— A negotiated settlement with the Taliban dominates the Obama administration’s thinking about how to fully withdraw from Afghanistan. “After months of quiet, behind-the-scenes diplomacy, officials last week began claiming progress in the effort to begin talks.”
— As force levels are reduced in Afghanistan, U.S. strategy will shift in the direction of counterterrorism said outgoing Secretary of Defense Robert Gates. The new strategy will focus U.S. forces on targeting militant leaders but will retain elements of the counterinsurgency strategy.
— A new report from the Federation of American Scientists to be released tomorrow in Washington rings the alarm about a possible militant takeover of Pakistan’s nuclear weapons facilities.
— The U.N. Security Council approved a U.S.-drafted resolution authorizing more than 4,000 Ethiopian troops, as peacekeepers, into a disputed border region between Sudan and the soon-to-be-birthed South Sudan. — During a state television broadcast, the Iranian government showed off images of underground missile silos built for medium- and long-range missiles that a military official said were for rapid response defense against attacks.
— A Kremlin Middle East envoy told a delegation from the Syrian opposition that “leaders come and go” but Russia sees no other friend in Syria than its people.

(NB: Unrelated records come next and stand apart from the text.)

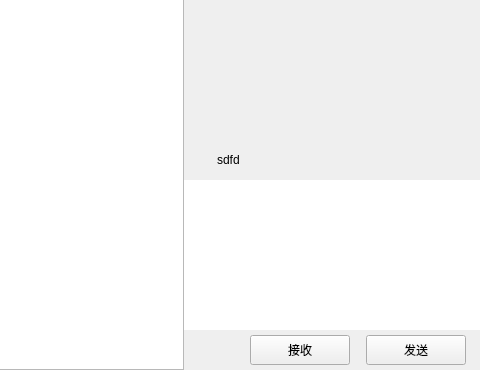
Qt form client/llfcchat/chatdialog.ui (xiegd/chat) before a commit; both pictures show x 122 to 602 and y 137 to 507 of the 602 by 507 pixel window.
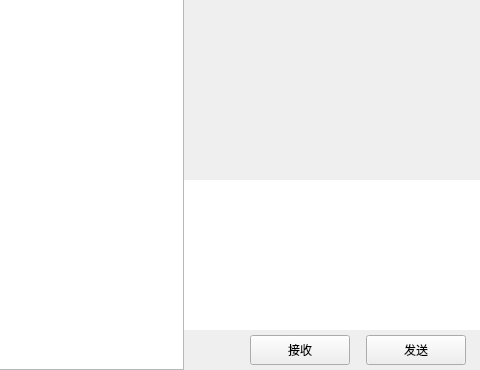
The same form after that commit. Custom widgets are drawn as their Qt base class.

The edit to the form file:
```diff
--- a/client/llfcchat/chatdialog.ui
+++ b/client/llfcchat/chatdialog.ui
@@ -269,6 +269,22 @@
          <property name="bottomMargin">
           <number>2</number>
          </property>
+         <item>
+          <spacer name="horizontalSpacer_7">
+           <property name="orientation">
+            <enum>Qt::Horizontal</enum>
+           </property>
+           <property name="sizeType">
+            <enum>QSizePolicy::Fixed</enum>
+           </property>
+           <property name="sizeHint" stdset="0">
+            <size>
+             <width>5</width>
+             <height>20</height>
+            </size>
+           </property>
+          </spacer>
+         </item>
          <item>
           <widget class="ClickedLabel" name="emo_lb">
            <property name="minimumSize">
@@ -289,7 +305,23 @@
           </widget>
          </item>
          <item>
-          <widget class="QLabel" name="file_lb">
+          <spacer name="horizontalSpacer_6">
+           <property name="orientation">
+            <enum>Qt::Horizontal</enum>
+           </property>
+           <property name="sizeType">
+            <enum>QSizePolicy::Fixed</enum>
+           </property>
+           <property name="sizeHint" stdset="0">
+            <size>
+             <width>5</width>
+             <height>20</height>
+            </size>
+           </property>
+          </spacer>
+         </item>
+         <item>
+          <widget class="ClickedLabel" name="file_lb">
            <property name="minimumSize">
             <size>
              <width>30</width>
@@ -303,7 +335,7 @@
             </size>
            </property>
            <property name="text">
-            <string>sdfd</string>
+            <string/>
            </property>
           </widget>
          </item>
```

— Israeli Prime Minister Benjamin Netanyahu withdrew a warning issued by the Israeli Government Press Office that foreign journalists travelling with the latest flotilla to Gaza could be barred from Israel for the next ten years.